In two images of the Garden of Kōraku-en, Wright photographed the Enyo-tei house and its surrounding garden. The building historically served as a reception area for important guests of the daimyo (feudal lord), and was designed as a site from which to view the landscape. Built in harmony with its natural setting, the roof eaves and verandas of the building extend out into the surroundings, while translucent sliding panels are the only partitions on the interior. Together with the exposed wood columns and structural beams of the building, these elements were all designed to frame views of the garden.

The floating roofs, dissolution of walls, and interior-exterior flow are all elements found in Wright’s Prairie buildings, which emerged in the first decade of the 20th century. In describing his visionary design philosophy, Wright explained: “Nature builds a tree from the inside out. That’s what organic architecture is. It’s building the way nature builds.” The architect started with the concept of free-flowing space, then designed a structure not only to harmonize with the natural site but to blur the boundaries between interior and exterior space.

Frederick C. Robie House, Chicago, Illinois, 1910
Frank Lloyd Wright
Photograph by James Caulfield

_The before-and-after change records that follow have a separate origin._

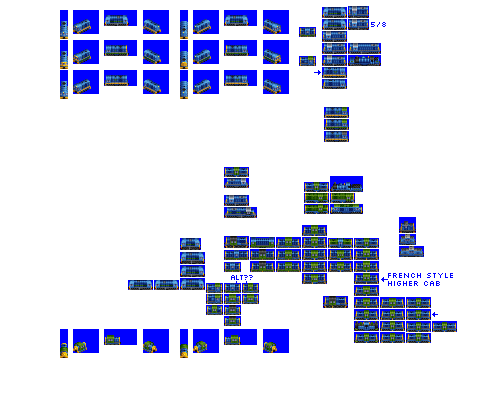
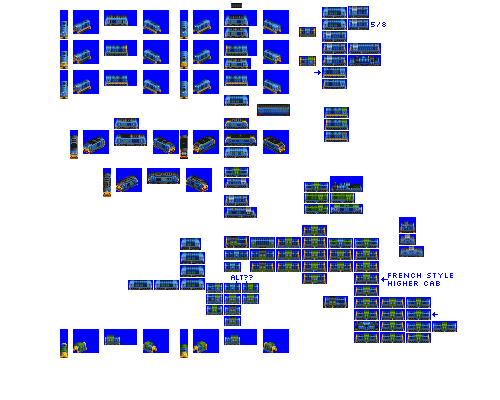
Change: WIP on gen 4 NG pony diesels

Changed region(s): [[0.12, 0.24, 0.6, 0.51], [0.45, 0.0, 0.51, 0.18], [0.21, 0.03, 0.27, 0.06]]

diff --git a/src/vehicles/pony/seven_star.py b/src/vehicles/pony/seven_star.py
@@ -6,7 +6,7 @@ def main(roster_id, **kwargs):
         roster_id=roster_id,
         id="seven_star",
         base_numeric_id=30870,
-        name="Seven Star",
+        name="Higuma",
         role="express",
         role_child_branch_num=-2,
         base_track_type_name="NG",
@@ -29,11 +29,11 @@ def main(roster_id, **kwargs):
         spriterow_num=0,
     )
 
-    # https://en.wikipedia.org/wiki/Euskotren_TD2000_series
-    # https://en.wikipedia.org/wiki/JR_Freight_Class_DF200#DF200-7000
+    # https://en.wikipedia.org/wiki/New_Zealand_DL_class_locomotive
+    # https://en.wikipedia.org/wiki/New_Zealand_DM_class_locomotive
     consist.description = (
         """"""
     )
-    consist.foamer_facts = """(Mitsubishi bo-bo-bo)"""
+    consist.foamer_facts = """(Stadler / Mitsubishi bo-bo-bo)"""
 
     return consist

diff --git a/src/vehicles/pony/osiris.py b/src/vehicles/pony/osiris.py
@@ -30,7 +30,7 @@ def main(roster_id, **kwargs):
     )
 
     # https://en.wikipedia.org/wiki/Euskotren_TD2000_series
-    # https://en.wikipedia.org/wiki/New_Zealand_DL_class_locomotive
+    # https://en.wikipedia.org/wiki/JR_Freight_Class_DF200#DF200-7000
     consist.description = """"""
     consist.foamer_facts = """"""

In Wright’s Prairie masterpiece the Robie House, the space seems to extend visually through ribbons of leaded glass windows and out to verandas and terraces. Cantilevered roofs parallel the ground, furthering the impression of sweep and spread.